To feel the sun on a warm spring day and taste its rays imbued in the fresh green things that grow on the land is the essence of life, but one that is oft forgotten.

      I am a big believer in local food security and local food systems.  I dedicate my free time and energy to participating in localized food economies and processes that support small businesses.  I strive to support other small businesses, that we may have a thriving community made up of people engaged in providing the goods and services that we need.

      The industrial system has outsourced production of most consumer goods, and the ownership of the means of production is not controlled by smallholders who live in rural economies.  In an age of decreasing opportunities for meaningful employment, there are some industries that should not be governed by industrial-complex policies. Food production and knowledge transmission should be defined by qualitative, not quantitative indexes.  The question we should be asking about our food is “how good is it?” When we ask this question, we should be referring to the properties of which the food consists, but also to the methodologies by which those properties came to be synthesized for our consumption.

       What is the condition of the  land on which the food was grown?  Is it thriving or declining? Is it being stewarded with an eye towards sequestering carbon or is it blindly producing it?  What are the true costs of our food purchases; where and by whom are those costs borne? There are many questions that we can ask, and the answers should guide our choices and purchases.

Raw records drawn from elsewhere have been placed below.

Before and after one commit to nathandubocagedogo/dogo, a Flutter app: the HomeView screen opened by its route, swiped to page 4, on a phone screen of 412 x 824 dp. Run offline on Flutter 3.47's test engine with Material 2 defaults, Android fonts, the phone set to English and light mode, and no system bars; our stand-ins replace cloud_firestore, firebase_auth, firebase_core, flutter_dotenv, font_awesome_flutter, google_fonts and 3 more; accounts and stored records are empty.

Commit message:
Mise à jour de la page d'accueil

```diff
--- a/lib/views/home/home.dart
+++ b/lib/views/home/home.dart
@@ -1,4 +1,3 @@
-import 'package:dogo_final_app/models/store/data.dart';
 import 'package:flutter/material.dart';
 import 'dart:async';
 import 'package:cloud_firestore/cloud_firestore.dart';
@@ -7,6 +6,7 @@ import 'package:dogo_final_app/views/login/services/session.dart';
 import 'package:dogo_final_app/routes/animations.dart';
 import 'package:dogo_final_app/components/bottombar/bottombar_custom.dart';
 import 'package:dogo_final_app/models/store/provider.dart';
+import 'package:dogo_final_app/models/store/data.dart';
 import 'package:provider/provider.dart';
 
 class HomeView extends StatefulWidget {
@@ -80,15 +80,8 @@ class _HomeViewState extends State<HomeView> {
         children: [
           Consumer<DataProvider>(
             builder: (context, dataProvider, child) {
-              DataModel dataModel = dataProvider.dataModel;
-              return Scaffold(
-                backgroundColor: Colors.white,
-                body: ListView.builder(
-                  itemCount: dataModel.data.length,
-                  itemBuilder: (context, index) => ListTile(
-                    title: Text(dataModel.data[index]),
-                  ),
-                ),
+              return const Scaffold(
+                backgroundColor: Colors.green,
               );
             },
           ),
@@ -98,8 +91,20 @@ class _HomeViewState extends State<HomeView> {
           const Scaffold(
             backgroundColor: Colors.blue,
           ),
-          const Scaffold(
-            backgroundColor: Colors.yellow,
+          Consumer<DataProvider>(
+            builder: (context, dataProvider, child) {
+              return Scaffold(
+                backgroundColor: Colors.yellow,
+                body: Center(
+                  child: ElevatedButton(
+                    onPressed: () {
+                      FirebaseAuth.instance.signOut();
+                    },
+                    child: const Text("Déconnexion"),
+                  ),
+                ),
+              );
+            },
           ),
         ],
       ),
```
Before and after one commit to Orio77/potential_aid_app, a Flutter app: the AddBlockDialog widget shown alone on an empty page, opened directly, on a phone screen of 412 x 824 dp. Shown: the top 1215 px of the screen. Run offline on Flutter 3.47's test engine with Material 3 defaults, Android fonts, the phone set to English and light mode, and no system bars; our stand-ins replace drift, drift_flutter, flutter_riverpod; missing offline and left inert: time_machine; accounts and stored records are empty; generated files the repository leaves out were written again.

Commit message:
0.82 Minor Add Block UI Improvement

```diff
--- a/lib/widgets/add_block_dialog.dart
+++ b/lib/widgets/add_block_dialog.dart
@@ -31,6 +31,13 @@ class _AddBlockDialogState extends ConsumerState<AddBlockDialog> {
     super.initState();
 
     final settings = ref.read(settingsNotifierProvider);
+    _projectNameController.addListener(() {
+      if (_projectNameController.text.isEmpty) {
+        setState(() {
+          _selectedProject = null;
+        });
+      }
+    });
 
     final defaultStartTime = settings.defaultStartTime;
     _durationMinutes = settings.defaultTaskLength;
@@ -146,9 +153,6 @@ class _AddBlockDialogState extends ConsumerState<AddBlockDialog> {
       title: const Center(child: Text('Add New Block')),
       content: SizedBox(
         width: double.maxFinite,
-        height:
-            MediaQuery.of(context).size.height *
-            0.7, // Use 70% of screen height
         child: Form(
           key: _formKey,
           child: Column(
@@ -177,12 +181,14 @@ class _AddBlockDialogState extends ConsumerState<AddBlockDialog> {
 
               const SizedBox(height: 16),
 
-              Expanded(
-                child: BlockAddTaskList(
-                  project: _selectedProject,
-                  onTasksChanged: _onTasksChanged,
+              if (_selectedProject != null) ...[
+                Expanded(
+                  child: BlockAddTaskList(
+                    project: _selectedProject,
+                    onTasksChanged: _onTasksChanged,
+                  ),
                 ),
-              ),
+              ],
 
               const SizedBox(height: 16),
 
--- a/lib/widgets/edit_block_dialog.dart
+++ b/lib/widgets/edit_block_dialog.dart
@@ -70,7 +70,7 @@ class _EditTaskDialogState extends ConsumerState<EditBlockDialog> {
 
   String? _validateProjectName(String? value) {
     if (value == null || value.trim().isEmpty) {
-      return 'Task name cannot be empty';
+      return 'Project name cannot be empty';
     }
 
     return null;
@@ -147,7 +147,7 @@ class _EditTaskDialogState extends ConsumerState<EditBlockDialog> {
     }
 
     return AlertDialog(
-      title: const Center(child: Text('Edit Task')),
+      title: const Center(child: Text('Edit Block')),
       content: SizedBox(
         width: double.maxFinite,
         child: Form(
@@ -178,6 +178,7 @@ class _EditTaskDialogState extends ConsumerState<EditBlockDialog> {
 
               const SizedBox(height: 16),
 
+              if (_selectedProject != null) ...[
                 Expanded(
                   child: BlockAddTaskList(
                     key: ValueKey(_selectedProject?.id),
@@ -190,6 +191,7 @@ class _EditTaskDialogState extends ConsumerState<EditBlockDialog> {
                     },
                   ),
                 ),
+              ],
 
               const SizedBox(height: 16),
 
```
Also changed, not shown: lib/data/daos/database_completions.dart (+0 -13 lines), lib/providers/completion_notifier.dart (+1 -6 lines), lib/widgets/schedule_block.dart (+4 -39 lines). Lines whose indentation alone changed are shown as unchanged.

      Food work isn’t easy, and neither are efforts to create justice within food systems.  In a nation of subsidized agribusiness, food policy becomes a tool that is weaponized against operations that do not produce large quantities of standard commodity crops.

        There is an honor that comes with food production and preparation.  To provide and prepare food for people is to participate in a fundamental connection and contract, but one which we devalue and ignore in our modern, compartmentalized society.  It is important to me to know where my food came from as much as possible; to pay homage to the social contract that is engendered by the nourishment I take into my body to sustain life.

        It is easy to pine for a forgotten past that may or may not have ever existed; we all remember “the good old days”, but the undeniable reality in which we find ourselves is one that encourages total dissociation from knowledge of origin around the things we consume.  We are taught that “an egg is an egg is an egg”. Nothing could be further from the truth; discovery of truth-of-place changes the perception of the individual like waking up from the Matrix.

       The divorcing of individuals from the deep social contracts integral to traditional communities has its roots long ago in the division of labor that made possible the rise of civilizations.  As humans became less aware and connected to the sources of food and medicine plants that sustained us, we began to lost the vitality of place. We exchanged unique representations for homogenous, reproducible experiences that are paved over the top of tradition, culture and landscape.  A fundamental impoverishment of soul and spirit occurs as we lose our connection with the land. There are concrete, simple steps that we can take in the right direction. We must support farmers and makers, using our dollars and our energetic exchanges to define community in the image we wish to see.  It is up to us.